--- Given information ---
++++++

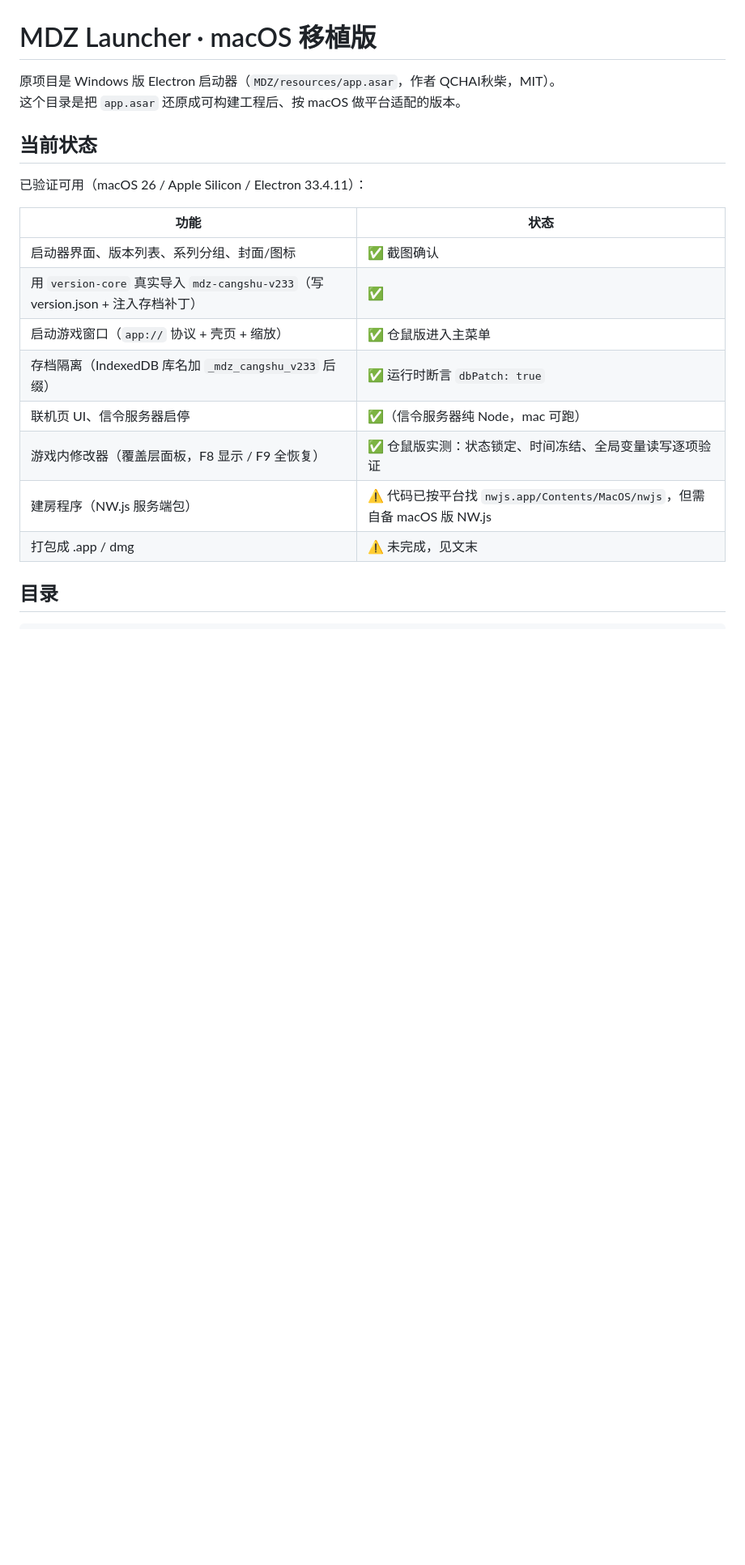
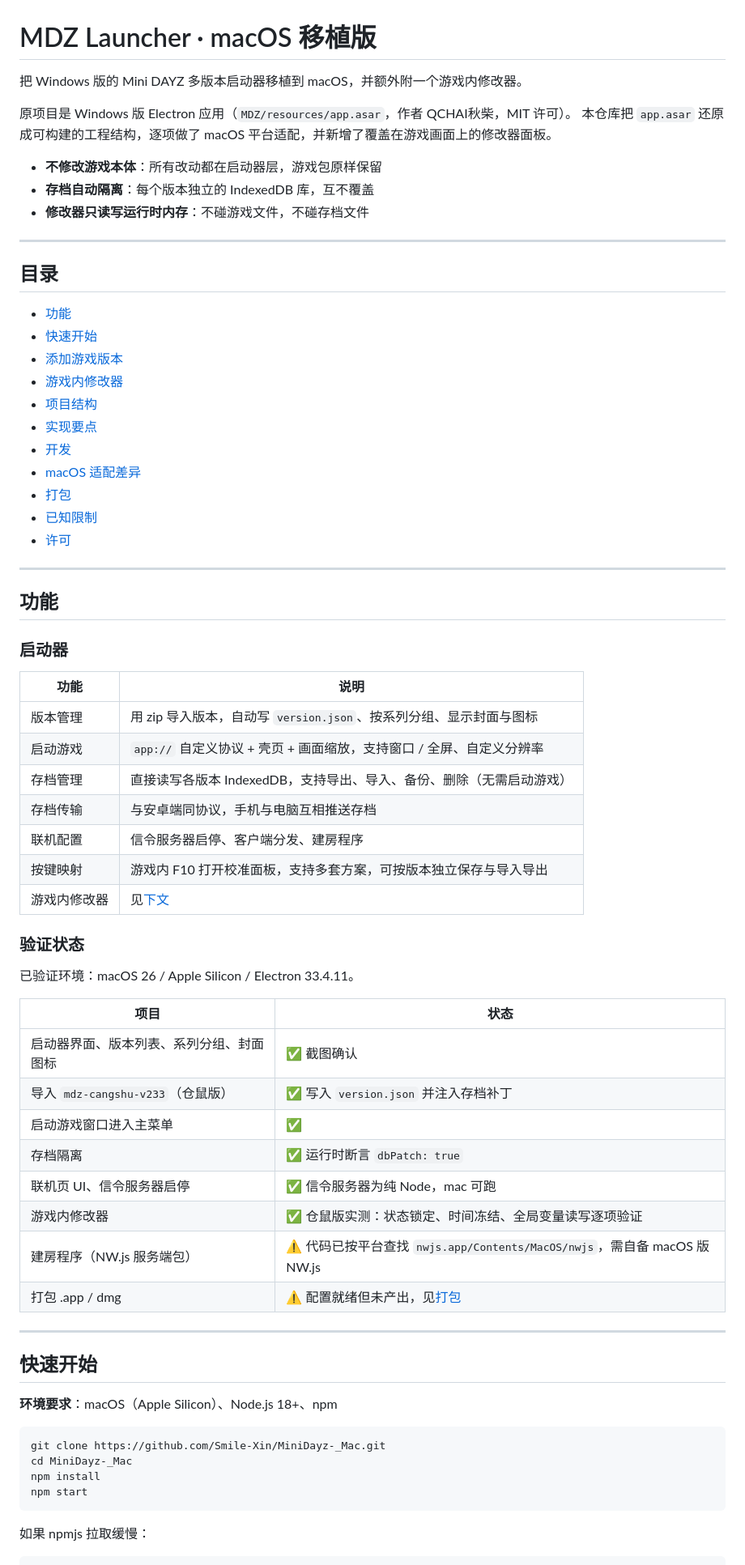
Before and after one commit to Smile-Xin/MiniDayz-_Mac, a Markdown page: README.md, the part around one of its changes. Shown at 81% size. GitHub-like rendering; blank space fills up the shorter version.

````diff
--- a/README.md
+++ b/README.md
@@ -1,22 +1,73 @@
 # MDZ Launcher · macOS 移植版
 
-原项目是 Windows 版 Electron 启动器（`MDZ/resources/app.asar`，作者 QCHAI秋柴，MIT）。
-这个目录是把 `app.asar` 还原成可构建工程后、按 macOS 做平台适配的版本。
+把 Windows 版的 Mini DAYZ 多版本启动器移植到 macOS，并额外附一个游戏内修改器。
 
-## 当前状态
+原项目是 Windows 版 Electron 应用（`MDZ/resources/app.asar`，作者 QCHAI秋柴，MIT 许可）。
+本仓库把 `app.asar` 还原成可构建的工程结构，逐项做了 macOS 平台适配，并新增了覆盖在游戏画面上的修改器面板。
 
-已验证可用（macOS 26 / Apple Silicon / Electron 33.4.11）：
+- **不修改游戏本体**：所有改动都在启动器层，游戏包原样保留
+- **存档自动隔离**：每个版本独立的 IndexedDB 库，互不覆盖
+- **修改器只读写运行时内存**：不碰游戏文件，不碰存档文件
 
-| 功能                                                                | 状态                                                           |
-| ----------------------------------------------------------------- | ------------------------------------------------------------ |
-| 启动器界面、版本列表、系列分组、封面/图标                                             | ✅ 截图确认                                                       |
-| 用 `version-core` 真实导入 `mdz-cangshu-v233`（写 version.json + 注入存档补丁） | ✅                                                            |
-| 启动游戏窗口（`app://` 协议 + 壳页 + 缩放）                                     | ✅ 仓鼠版进入主菜单                                                   |
-| 存档隔离（IndexedDB 库名加 `_mdz_cangshu_v233` 后缀）                        | ✅ 运行时断言 `dbPatch: true`                                      |
-| 联机页 UI、信令服务器启停                                                    | ✅（信令服务器纯 Node，mac 可跑）                                        |
-| 游戏内修改器（覆盖层面板，F8 显示 / F9 全恢复）                                     | ✅ 仓鼠版实测：状态锁定、时间冻结、全局变量读写逐项验证                                 |
-| 建房程序（NW.js 服务端包）                                                  | ⚠️ 代码已按平台找 `nwjs.app/Contents/MacOS/nwjs`，但需自备 macOS 版 NW.js |
-| 打包成 .app / dmg                                                    | ⚠️ 未完成，见文末                                                   |
+---
 
 ## 目录
 
+- [功能](#功能)
+- [快速开始](#快速开始)
+- [添加游戏版本](#添加游戏版本)
+- [游戏内修改器](#游戏内修改器)
+- [项目结构](#项目结构)
+- [实现要点](#实现要点)
+- [开发](#开发)
+- [macOS 适配差异](#macos-适配差异)
+- [打包](#打包)
+- [已知限制](#已知限制)
+- [许可](#许可)
+
+---
+
+## 功能
+
+### 启动器
+
+| 功能 | 说明 |
+|---|---|
+| 版本管理 | 用 zip 导入版本，自动写 `version.json`、按系列分组、显示封面与图标 |
+| 启动游戏 | `app://` 自定义协议 + 壳页 + 画面缩放，支持窗口 / 全屏、自定义分辨率 |
+| 存档管理 | 直接读写各版本 IndexedDB，支持导出、导入、备份、删除（无需启动游戏） |
+| 存档传输 | 与安卓端同协议，手机与电脑互相推送存档 |
+| 联机配置 | 信令服务器启停、客户端分发、建房程序 |
+| 按键映射 | 游戏内 F10 打开校准面板，支持多套方案，可按版本独立保存与导入导出 |
+| 游戏内修改器 | 见[下文](#游戏内修改器) |
+
+### 验证状态
+
+已验证环境：macOS 26 / Apple Silicon / Electron 33.4.11。
+
+| 项目 | 状态 |
+|---|---|
+| 启动器界面、版本列表、系列分组、封面图标 | ✅ 截图确认 |
+| 导入 `mdz-cangshu-v233`（仓鼠版） | ✅ 写入 `version.json` 并注入存档补丁 |
+| 启动游戏窗口进入主菜单 | ✅ |
+| 存档隔离 | ✅ 运行时断言 `dbPatch: true` |
+| 联机页 UI、信令服务器启停 | ✅ 信令服务器为纯 Node，mac 可跑 |
+| 游戏内修改器 | ✅ 仓鼠版实测：状态锁定、时间冻结、全局变量读写逐项验证 |
+| 建房程序（NW.js 服务端包） | ⚠️ 代码已按平台查找 `nwjs.app/Contents/MacOS/nwjs`，需自备 macOS 版 NW.js |
+| 打包 .app / dmg | ⚠️ 配置就绪但未产出，见[打包](#打包) |
+
+---
+
+## 快速开始
+
+**环境要求**：macOS（Apple Silicon）、Node.js 18+、npm
+
+```bash
+git clone https://github.com/Smile-Xin/MiniDayz-_Mac.git
+cd MiniDayz-_Mac
+npm install
+npm start
+```
+
+如果 npmjs 拉取缓慢：
+
````
Also changed, not shown: other parts of README.md (+223 -140 lines).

++++++

--- Problem statement ---
Repeat the entries exactly, without pictures.

--- Exercise response ---
Before and after one commit to Smile-Xin/MiniDayz-_Mac, a Markdown page: README.md, the part around one of its changes. Shown at 81% size. GitHub-like rendering; blank space fills up the shorter version.

````diff
--- a/README.md
+++ b/README.md
@@ -1,22 +1,73 @@
 # MDZ Launcher · macOS 移植版
 
-原项目是 Windows 版 Electron 启动器（`MDZ/resources/app.asar`，作者 QCHAI秋柴，MIT）。
-这个目录是把 `app.asar` 还原成可构建工程后、按 macOS 做平台适配的版本。
+把 Windows 版的 Mini DAYZ 多版本启动器移植到 macOS，并额外附一个游戏内修改器。
 
-## 当前状态
+原项目是 Windows 版 Electron 应用（`MDZ/resources/app.asar`，作者 QCHAI秋柴，MIT 许可）。
+本仓库把 `app.asar` 还原成可构建的工程结构，逐项做了 macOS 平台适配，并新增了覆盖在游戏画面上的修改器面板。
 
-已验证可用（macOS 26 / Apple Silicon / Electron 33.4.11）：
+- **不修改游戏本体**：所有改动都在启动器层，游戏包原样保留
+- **存档自动隔离**：每个版本独立的 IndexedDB 库，互不覆盖
+- **修改器只读写运行时内存**：不碰游戏文件，不碰存档文件
 
-| 功能                                                                | 状态                                                           |
-| ----------------------------------------------------------------- | ------------------------------------------------------------ |
-| 启动器界面、版本列表、系列分组、封面/图标                                             | ✅ 截图确认                                                       |
-| 用 `version-core` 真实导入 `mdz-cangshu-v233`（写 version.json + 注入存档补丁） | ✅                                                            |
-| 启动游戏窗口（`app://` 协议 + 壳页 + 缩放）                                     | ✅ 仓鼠版进入主菜单                                                   |
-| 存档隔离（IndexedDB 库名加 `_mdz_cangshu_v233` 后缀）                        | ✅ 运行时断言 `dbPatch: true`                                      |
-| 联机页 UI、信令服务器启停                                                    | ✅（信令服务器纯 Node，mac 可跑）                                        |
-| 游戏内修改器（覆盖层面板，F8 显示 / F9 全恢复）                                     | ✅ 仓鼠版实测：状态锁定、时间冻结、全局变量读写逐项验证                                 |
-| 建房程序（NW.js 服务端包）                                                  | ⚠️ 代码已按平台找 `nwjs.app/Contents/MacOS/nwjs`，但需自备 macOS 版 NW.js |
-| 打包成 .app / dmg                                                    | ⚠️ 未完成，见文末                                                   |
+---
 
 ## 目录
 
+- [功能](#功能)
+- [快速开始](#快速开始)
+- [添加游戏版本](#添加游戏版本)
+- [游戏内修改器](#游戏内修改器)
+- [项目结构](#项目结构)
+- [实现要点](#实现要点)
+- [开发](#开发)
+- [macOS 适配差异](#macos-适配差异)
+- [打包](#打包)
+- [已知限制](#已知限制)
+- [许可](#许可)
+
+---
+
+## 功能
+
+### 启动器
+
+| 功能 | 说明 |
+|---|---|
+| 版本管理 | 用 zip 导入版本，自动写 `version.json`、按系列分组、显示封面与图标 |
+| 启动游戏 | `app://` 自定义协议 + 壳页 + 画面缩放，支持窗口 / 全屏、自定义分辨率 |
+| 存档管理 | 直接读写各版本 IndexedDB，支持导出、导入、备份、删除（无需启动游戏） |
+| 存档传输 | 与安卓端同协议，手机与电脑互相推送存档 |
+| 联机配置 | 信令服务器启停、客户端分发、建房程序 |
+| 按键映射 | 游戏内 F10 打开校准面板，支持多套方案，可按版本独立保存与导入导出 |
+| 游戏内修改器 | 见[下文](#游戏内修改器) |
+
+### 验证状态
+
+已验证环境：macOS 26 / Apple Silicon / Electron 33.4.11。
+
+| 项目 | 状态 |
+|---|---|
+| 启动器界面、版本列表、系列分组、封面图标 | ✅ 截图确认 |
+| 导入 `mdz-cangshu-v233`（仓鼠版） | ✅ 写入 `version.json` 并注入存档补丁 |
+| 启动游戏窗口进入主菜单 | ✅ |
+| 存档隔离 | ✅ 运行时断言 `dbPatch: true` |
+| 联机页 UI、信令服务器启停 | ✅ 信令服务器为纯 Node，mac 可跑 |
+| 游戏内修改器 | ✅ 仓鼠版实测：状态锁定、时间冻结、全局变量读写逐项验证 |
+| 建房程序（NW.js 服务端包） | ⚠️ 代码已按平台查找 `nwjs.app/Contents/MacOS/nwjs`，需自备 macOS 版 NW.js |
+| 打包 .app / dmg | ⚠️ 配置就绪但未产出，见[打包](#打包) |
+
+---
+
+## 快速开始
+
+**环境要求**：macOS（Apple Silicon）、Node.js 18+、npm
+
+```bash
+git clone https://github.com/Smile-Xin/MiniDayz-_Mac.git
+cd MiniDayz-_Mac
+npm install
+npm start
+```
+
+如果 npmjs 拉取缓慢：
+
````
Also changed, not shown: other parts of README.md (+223 -140 lines).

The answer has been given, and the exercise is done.